• [About this exercise]
Give the listing again exactly, skipping any pictures it holds.
── Dataset excerpts
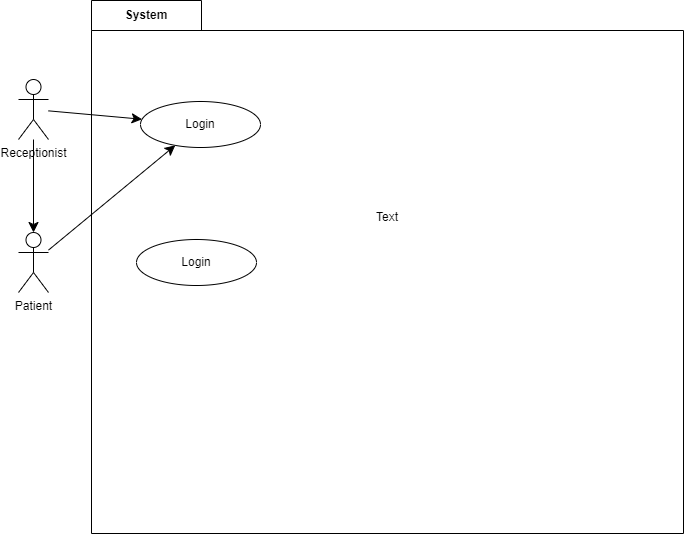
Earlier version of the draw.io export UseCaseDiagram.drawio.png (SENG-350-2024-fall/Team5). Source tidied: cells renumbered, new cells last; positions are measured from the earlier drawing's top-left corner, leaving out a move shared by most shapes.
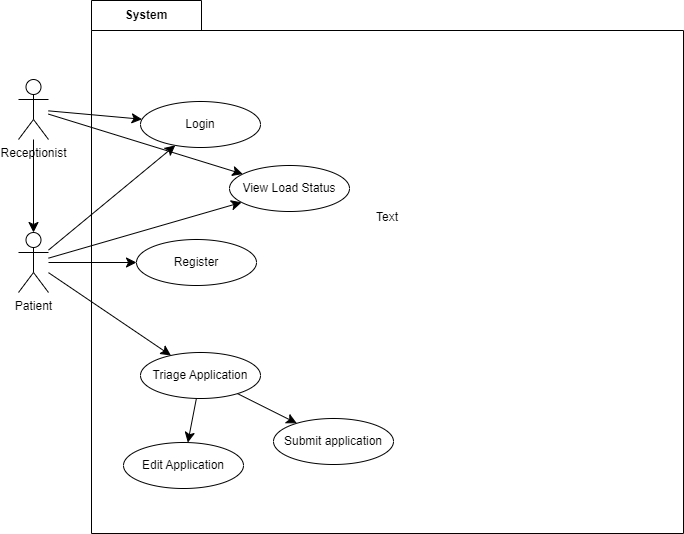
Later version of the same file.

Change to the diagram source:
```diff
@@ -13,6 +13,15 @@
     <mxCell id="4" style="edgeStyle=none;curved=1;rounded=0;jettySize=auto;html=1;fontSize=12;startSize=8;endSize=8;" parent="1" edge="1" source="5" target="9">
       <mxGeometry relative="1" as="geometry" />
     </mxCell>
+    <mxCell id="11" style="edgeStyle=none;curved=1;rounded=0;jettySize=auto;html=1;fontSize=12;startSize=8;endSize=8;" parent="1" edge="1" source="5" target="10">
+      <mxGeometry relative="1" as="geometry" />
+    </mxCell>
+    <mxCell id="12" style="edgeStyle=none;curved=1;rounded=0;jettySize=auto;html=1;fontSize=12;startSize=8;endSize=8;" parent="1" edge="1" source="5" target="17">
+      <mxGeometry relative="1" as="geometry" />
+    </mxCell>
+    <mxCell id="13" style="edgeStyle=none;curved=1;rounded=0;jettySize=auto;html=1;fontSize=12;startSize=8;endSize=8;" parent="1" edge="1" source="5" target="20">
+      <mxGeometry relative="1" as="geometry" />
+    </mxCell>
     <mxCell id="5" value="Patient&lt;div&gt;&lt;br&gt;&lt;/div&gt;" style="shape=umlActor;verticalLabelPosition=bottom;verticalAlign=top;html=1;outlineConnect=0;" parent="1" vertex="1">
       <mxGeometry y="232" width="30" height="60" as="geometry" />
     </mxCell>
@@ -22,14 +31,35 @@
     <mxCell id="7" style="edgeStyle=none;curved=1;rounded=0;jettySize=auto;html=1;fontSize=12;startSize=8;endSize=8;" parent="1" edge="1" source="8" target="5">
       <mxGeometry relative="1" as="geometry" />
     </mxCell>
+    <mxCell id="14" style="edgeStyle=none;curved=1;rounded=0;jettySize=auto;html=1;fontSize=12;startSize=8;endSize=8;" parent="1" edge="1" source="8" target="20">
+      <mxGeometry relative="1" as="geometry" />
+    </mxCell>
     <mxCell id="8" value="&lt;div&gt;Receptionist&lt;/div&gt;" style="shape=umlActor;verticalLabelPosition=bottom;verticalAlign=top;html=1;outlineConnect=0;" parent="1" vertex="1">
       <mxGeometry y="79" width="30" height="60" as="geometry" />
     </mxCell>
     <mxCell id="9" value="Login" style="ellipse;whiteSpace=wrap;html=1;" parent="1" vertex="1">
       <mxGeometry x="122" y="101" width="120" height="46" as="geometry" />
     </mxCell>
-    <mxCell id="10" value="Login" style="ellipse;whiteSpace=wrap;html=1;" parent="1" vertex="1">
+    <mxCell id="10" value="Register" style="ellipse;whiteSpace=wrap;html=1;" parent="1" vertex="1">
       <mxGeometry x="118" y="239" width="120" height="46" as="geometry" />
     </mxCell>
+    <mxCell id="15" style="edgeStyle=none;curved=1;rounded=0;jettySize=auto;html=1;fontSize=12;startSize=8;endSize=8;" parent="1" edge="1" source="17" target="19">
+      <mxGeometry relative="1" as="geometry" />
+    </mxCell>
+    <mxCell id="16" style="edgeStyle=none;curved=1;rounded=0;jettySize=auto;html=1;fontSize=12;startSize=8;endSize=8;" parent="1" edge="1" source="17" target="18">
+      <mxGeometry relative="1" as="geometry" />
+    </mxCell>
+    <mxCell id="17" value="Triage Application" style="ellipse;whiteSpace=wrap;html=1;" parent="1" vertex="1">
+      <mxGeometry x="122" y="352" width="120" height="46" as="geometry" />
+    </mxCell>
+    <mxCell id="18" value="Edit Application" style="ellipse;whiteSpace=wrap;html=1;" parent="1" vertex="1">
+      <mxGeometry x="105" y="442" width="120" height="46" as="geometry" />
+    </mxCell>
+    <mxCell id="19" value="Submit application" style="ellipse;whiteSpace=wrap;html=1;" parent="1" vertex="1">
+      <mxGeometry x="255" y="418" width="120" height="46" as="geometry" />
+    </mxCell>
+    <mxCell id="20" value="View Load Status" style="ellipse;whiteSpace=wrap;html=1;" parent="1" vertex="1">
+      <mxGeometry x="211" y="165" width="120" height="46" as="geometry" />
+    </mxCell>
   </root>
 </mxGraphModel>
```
────
• [Solution for this problem]
Earlier version of the draw.io export UseCaseDiagram.drawio.png (SENG-350-2024-fall/Team5). Source tidied: cells renumbered, new cells last; positions are measured from the earlier drawing's top-left corner, leaving out a move shared by most shapes.
Later version of the same file.

Change to the diagram source:
```diff
@@ -13,6 +13,15 @@
     <mxCell id="4" style="edgeStyle=none;curved=1;rounded=0;jettySize=auto;html=1;fontSize=12;startSize=8;endSize=8;" parent="1" edge="1" source="5" target="9">
       <mxGeometry relative="1" as="geometry" />
     </mxCell>
+    <mxCell id="11" style="edgeStyle=none;curved=1;rounded=0;jettySize=auto;html=1;fontSize=12;startSize=8;endSize=8;" parent="1" edge="1" source="5" target="10">
+      <mxGeometry relative="1" as="geometry" />
+    </mxCell>
+    <mxCell id="12" style="edgeStyle=none;curved=1;rounded=0;jettySize=auto;html=1;fontSize=12;startSize=8;endSize=8;" parent="1" edge="1" source="5" target="17">
+      <mxGeometry relative="1" as="geometry" />
+    </mxCell>
+    <mxCell id="13" style="edgeStyle=none;curved=1;rounded=0;jettySize=auto;html=1;fontSize=12;startSize=8;endSize=8;" parent="1" edge="1" source="5" target="20">
+      <mxGeometry relative="1" as="geometry" />
+    </mxCell>
     <mxCell id="5" value="Patient&lt;div&gt;&lt;br&gt;&lt;/div&gt;" style="shape=umlActor;verticalLabelPosition=bottom;verticalAlign=top;html=1;outlineConnect=0;" parent="1" vertex="1">
       <mxGeometry y="232" width="30" height="60" as="geometry" />
     </mxCell>
@@ -22,14 +31,35 @@
     <mxCell id="7" style="edgeStyle=none;curved=1;rounded=0;jettySize=auto;html=1;fontSize=12;startSize=8;endSize=8;" parent="1" edge="1" source="8" target="5">
       <mxGeometry relative="1" as="geometry" />
     </mxCell>
+    <mxCell id="14" style="edgeStyle=none;curved=1;rounded=0;jettySize=auto;html=1;fontSize=12;startSize=8;endSize=8;" parent="1" edge="1" source="8" target="20">
+      <mxGeometry relative="1" as="geometry" />
+    </mxCell>
     <mxCell id="8" value="&lt;div&gt;Receptionist&lt;/div&gt;" style="shape=umlActor;verticalLabelPosition=bottom;verticalAlign=top;html=1;outlineConnect=0;" parent="1" vertex="1">
       <mxGeometry y="79" width="30" height="60" as="geometry" />
     </mxCell>
     <mxCell id="9" value="Login" style="ellipse;whiteSpace=wrap;html=1;" parent="1" vertex="1">
       <mxGeometry x="122" y="101" width="120" height="46" as="geometry" />
     </mxCell>
-    <mxCell id="10" value="Login" style="ellipse;whiteSpace=wrap;html=1;" parent="1" vertex="1">
+    <mxCell id="10" value="Register" style="ellipse;whiteSpace=wrap;html=1;" parent="1" vertex="1">
       <mxGeometry x="118" y="239" width="120" height="46" as="geometry" />
     </mxCell>
+    <mxCell id="15" style="edgeStyle=none;curved=1;rounded=0;jettySize=auto;html=1;fontSize=12;startSize=8;endSize=8;" parent="1" edge="1" source="17" target="19">
+      <mxGeometry relative="1" as="geometry" />
+    </mxCell>
+    <mxCell id="16" style="edgeStyle=none;curved=1;rounded=0;jettySize=auto;html=1;fontSize=12;startSize=8;endSize=8;" parent="1" edge="1" source="17" target="18">
+      <mxGeometry relative="1" as="geometry" />
+    </mxCell>
+    <mxCell id="17" value="Triage Application" style="ellipse;whiteSpace=wrap;html=1;" parent="1" vertex="1">
+      <mxGeometry x="122" y="352" width="120" height="46" as="geometry" />
+    </mxCell>
+    <mxCell id="18" value="Edit Application" style="ellipse;whiteSpace=wrap;html=1;" parent="1" vertex="1">
+      <mxGeometry x="105" y="442" width="120" height="46" as="geometry" />
+    </mxCell>
+    <mxCell id="19" value="Submit application" style="ellipse;whiteSpace=wrap;html=1;" parent="1" vertex="1">
+      <mxGeometry x="255" y="418" width="120" height="46" as="geometry" />
+    </mxCell>
+    <mxCell id="20" value="View Load Status" style="ellipse;whiteSpace=wrap;html=1;" parent="1" vertex="1">
+      <mxGeometry x="211" y="165" width="120" height="46" as="geometry" />
+    </mxCell>
   </root>
 </mxGraphModel>
```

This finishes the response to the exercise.